IN THE UNITED STATES DISTRICT COURT FOR THE SOUTHERN DISTRICT OF ILLINOIS
July 18, 2008
ANDRE J. TWITTY, PLAINTIFF,
JOHN ASHCROFT, ET AL., DEFENDANTS.
The opinion of the court was delivered by: David R Herndon Chief Judge United States District Court
MEMORANDUM AND ORDER
HERNDON, District Judge
In March 2004, Plaintiff Andre Twitty originally filed this action in the District Court for the District of Connecticut. After more than three years of litigation, that court determined that the claims against the federal defendants should be transferred to this District, as those events occurred at the United States Penitentiary in Marion, Illinois (Doc. 60). Now before the Court is Defendants' motion to dismiss or for summary judgment and for reconsideration of in forma pauperis status (Doc. 71).
IN FORMA PAUPER IS STATUS
In his initial complaint, Plaintiff complained about lack of medical care and continued threats of assault at the Northern Correctional Institution in Somers, Connecticut (see Doc. 1). Almost a year later, he amended his complaint to include claims that he was transferred to the Connecticut Department of Corrections in retaliation for his filing of grievances and lawsuits (see Doc. 7). These claims regarding his transfer are the only claims now pending against Defendants Ashcroft, Lappin, Hershberger and Rau.
When he initiated this action, Plaintiff sought leave to proceed in forma pauperis pursuant to 28 U.S.C. § 1915. That motion was granted by a simple endorsement (Doc. 5); no separate order was entered to assess the filing fee or to discuss Plaintiff's claim that he was entitled to proceed under the "imminent danger" exception to the three-strikes provision. See 28 U.S.C. § 1915(g).
It is beyond question that Plaintiff has accumulated three or more strikes. See, e.g., Twitty v. Hawk, Case No. 00-cv-3192-PMD (D.S.C., filed Oct 12, 2000); Twitty v. Deane, Case No. 00-cv-1064-TWT (N.D. Ga., filed April 25, 2000); Twitty v. Lawson, Case No. 98-cv-3188-TWT (N.D. Ga., filed Nov. 3, 1998). See also Twitty v. Wright, Case No. 02-cv-1838-TWT (N.D. Ga., filed July 1, 2002) (order at Doc. 33 listing multiple strikes). The only issue to be resolved, therefore, is whether Plaintiff was in imminent danger of serious physical harm, and at what point in time that determination should be made.

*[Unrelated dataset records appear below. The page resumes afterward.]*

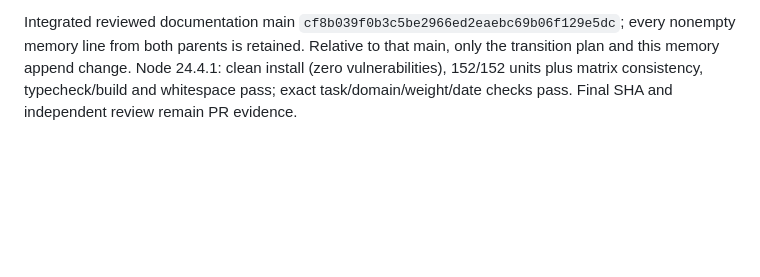
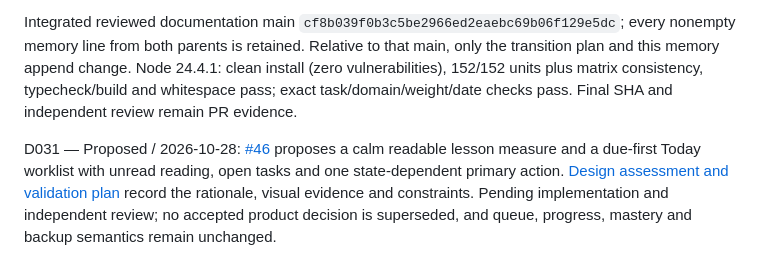
Before and after one commit to tomthemaker/ciso-journey, a Markdown page: docs/product/MEMORY.md, the part around the change. Rendered like a GitHub page; blank space fills up the shorter version.

Commit message:
Propose readability and Today hierarchy

```diff
--- a/docs/product/MEMORY.md
+++ b/docs/product/MEMORY.md
@@ -200,3 +200,5 @@ Refs [#43](https://github.com/tomthemaker/ciso-journey/issues/43), [source inspe
 Docs-only comparison with reviewed S02 main `ea400e651b974e31cc20877b6e726f3829a5a428` preserves app, tests/fixtures, browser/build/serve configuration, imports, package/lockfile, CI and authored data. Under D020, reuse [reviewed S02 evidence](https://github.com/tomthemaker/ciso-journey/pull/42#issuecomment-6480650420): 152 units and 72 local desktop/mobile browser checks including Pages/recovery. No browser rerun/CI browser execution. Final-candidate fast checks, exact SHA and separate fresh task review belong in the issue/PR; no self-approval is implied.
 
 Integrated reviewed documentation main `cf8b039f0b3c5be2966ed2eaebc69b06f129e5dc`; every nonempty memory line from both parents is retained. Relative to that main, only the transition plan and this memory append change. Node 24.4.1: clean install (zero vulnerabilities), 152/152 units plus matrix consistency, typecheck/build and whitespace pass; exact task/domain/weight/date checks pass. Final SHA and independent review remain PR evidence.
+
+D031 — Proposed / 2026-10-28: [#46](https://github.com/tomthemaker/ciso-journey/issues/46) proposes a calm readable lesson measure and a due-first Today worklist with unread reading, open tasks and one state-dependent primary action. [Design assessment and validation plan](../design/READABILITY_AND_TODAY.md) record the rationale, visual evidence and constraints. Pending implementation and independent review; no accepted product decision is superseded, and queue, progress, mastery and backup semantics remain unchanged.
```
Also changed, not shown: docs/design/READABILITY_AND_TODAY.md (added, +69 -0 lines).
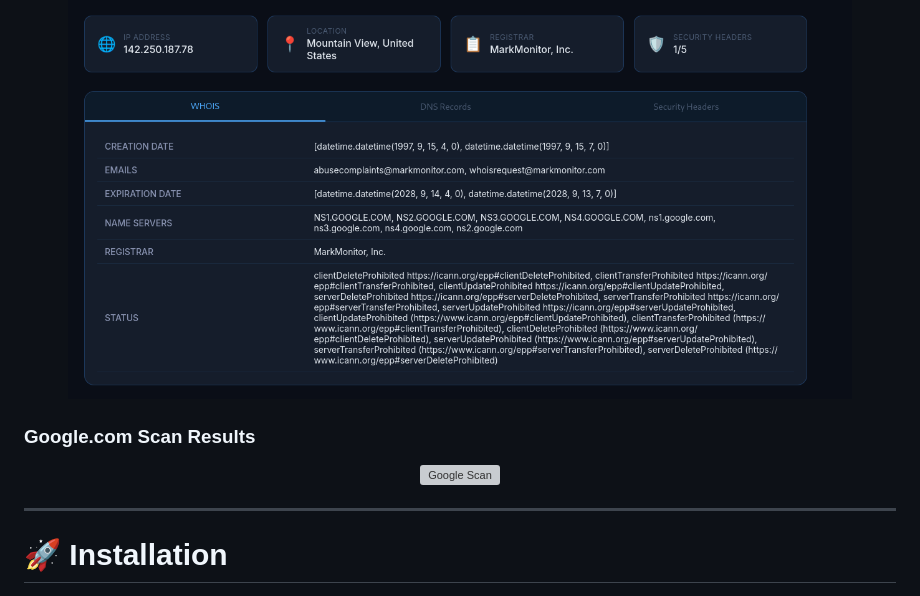
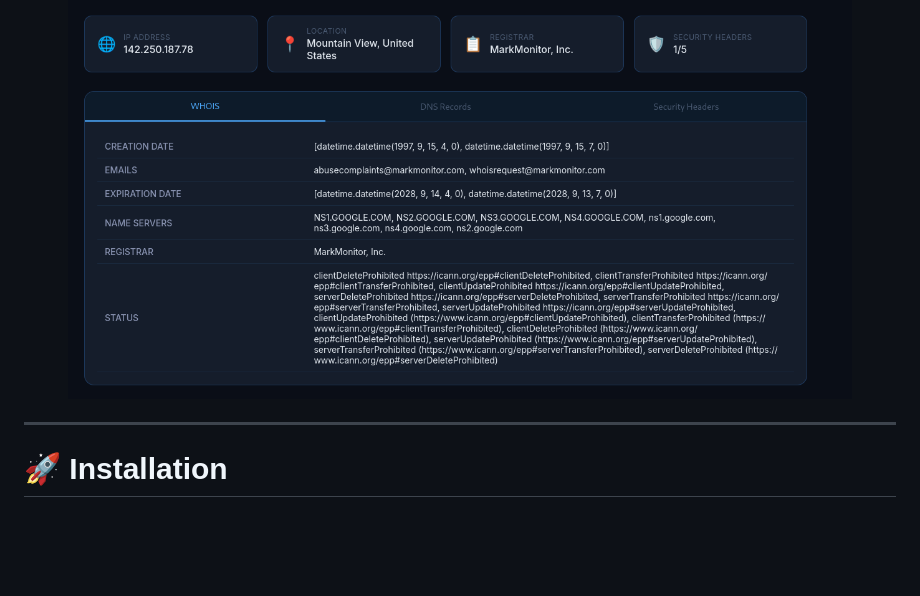
Before and after one commit to warshia-rubab/sqrock-cybersecurity-internship, a Markdown page: Day-1-OSINT-Reconnaissance/README.md, the part around one of its changes. Rendered like a GitHub page; blank space fills up the shorter version; grey boxes are pictures that could not be loaded.

```diff
--- a/Day-1-OSINT-Reconnaissance/README.md
+++ b/Day-1-OSINT-Reconnaissance/README.md
@@ -75,10 +75,6 @@ OSINT (Open-Source Intelligence) is the collection and analysis of information f
   <img src="assesments.png" alt="assessments" width="90%">
 </p>
 
-### Google.com Scan Results
-<p align="center">
-  <img src="google_scan.png" alt="Google Scan" width="90%">
-</p>
 
 ---
 
```
Also changed, not shown: other parts of Day-1-OSINT-Reconnaissance/README.md (+4 -4 lines).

The Seventh Circuit has made clear that "the imminent danger exception to § 1915(g)'s three strikes rule is available for genuine emergencies, where time is pressing and a threat ... is real and proximate." Heimermann v. Litscher, 337 F.3d 781, 782 (7th Cir. 2003) (internal quotes omitted). Thus, the relevant inquiry is whether Plaintiff was in imminent danger at the time he filed his pleading, from the events alleged in that pleading. At the time Plaintiff filed his amended complaint in February 2005, it could hardly be argued that he was in imminent danger from an allegedly retaliatory transfer that occurred in January 2004. Furthermore, his claims regarding a retaliatory transfer have no relationship to his Eighth Amendment claims regarding medical care and threat of assault. Under the rule recently announced by the Seventh Circuit, these claims should and would be severed into a separate action. See George v. Smith, 507 F.3d 605 (7th Cir. 2007).
The Court agrees with Defendants -- Plaintiff is barred from proceeding in forma pauperis in this matter. Accordingly, Defendants' motion to revoke pauper status is GRANTED. Plaintiff's pauper status is REVOKED, and he shall pay the full filing fee of $150*fn1 for this action within ten (10) days.

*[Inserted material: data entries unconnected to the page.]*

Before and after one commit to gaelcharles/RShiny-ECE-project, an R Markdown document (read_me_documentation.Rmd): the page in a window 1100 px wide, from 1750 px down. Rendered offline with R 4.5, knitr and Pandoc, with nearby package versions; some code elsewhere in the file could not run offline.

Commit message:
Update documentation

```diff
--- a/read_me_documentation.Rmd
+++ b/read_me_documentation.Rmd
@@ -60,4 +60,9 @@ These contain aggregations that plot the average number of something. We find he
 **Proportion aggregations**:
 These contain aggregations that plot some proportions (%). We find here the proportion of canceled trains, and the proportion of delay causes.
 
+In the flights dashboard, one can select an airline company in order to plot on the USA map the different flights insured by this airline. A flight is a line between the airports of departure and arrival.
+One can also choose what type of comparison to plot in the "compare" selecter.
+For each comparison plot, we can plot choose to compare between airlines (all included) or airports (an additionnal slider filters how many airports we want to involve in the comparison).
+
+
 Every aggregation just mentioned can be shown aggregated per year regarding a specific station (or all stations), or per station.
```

Finally, the Court notes that within the Seventh Circuit, Plaintiff is a restricted filer. As stated by the Circuit in 2006,

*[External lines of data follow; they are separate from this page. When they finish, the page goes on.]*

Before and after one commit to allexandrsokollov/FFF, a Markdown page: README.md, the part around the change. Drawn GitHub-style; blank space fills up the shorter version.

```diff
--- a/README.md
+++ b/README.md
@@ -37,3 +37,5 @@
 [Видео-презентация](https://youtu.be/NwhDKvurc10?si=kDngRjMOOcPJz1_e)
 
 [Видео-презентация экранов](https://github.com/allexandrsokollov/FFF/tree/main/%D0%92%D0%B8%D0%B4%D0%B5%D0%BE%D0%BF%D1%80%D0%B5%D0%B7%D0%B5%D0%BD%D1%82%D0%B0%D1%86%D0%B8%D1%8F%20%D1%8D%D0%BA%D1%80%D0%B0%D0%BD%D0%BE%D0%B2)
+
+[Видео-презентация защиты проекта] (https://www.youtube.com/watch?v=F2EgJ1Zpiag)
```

Until the appellant has paid in full all outstanding fees and any sanctions in all civil actions he has filed, the clerks of all federal courts in this circuit will return unfiled any papers submitted either directly or indirectly by or on behalf of the appellant Andre J. Twitty.
Twitty v. United States, Appeal No. 06-1967 (7th Cir., order entered July 6, 2006).
Therefore, every document Plaintiff has filed since the case arrived here in February 2008 should not have been filed (see Docs. 65, 66, 69, 76, 77, 78, 79, 80, 82, 85, 86). In fact, until this restriction is lifted, Plaintiff is effectively precluded from litigating this matter.
Accordingly, this action is DISMISSED with prejudice, and all pending motions are now MOOT. Any further pleadings filed by Twitty in this action shall be RETURNED to him UNFILED.
IT IS SO ORDERED.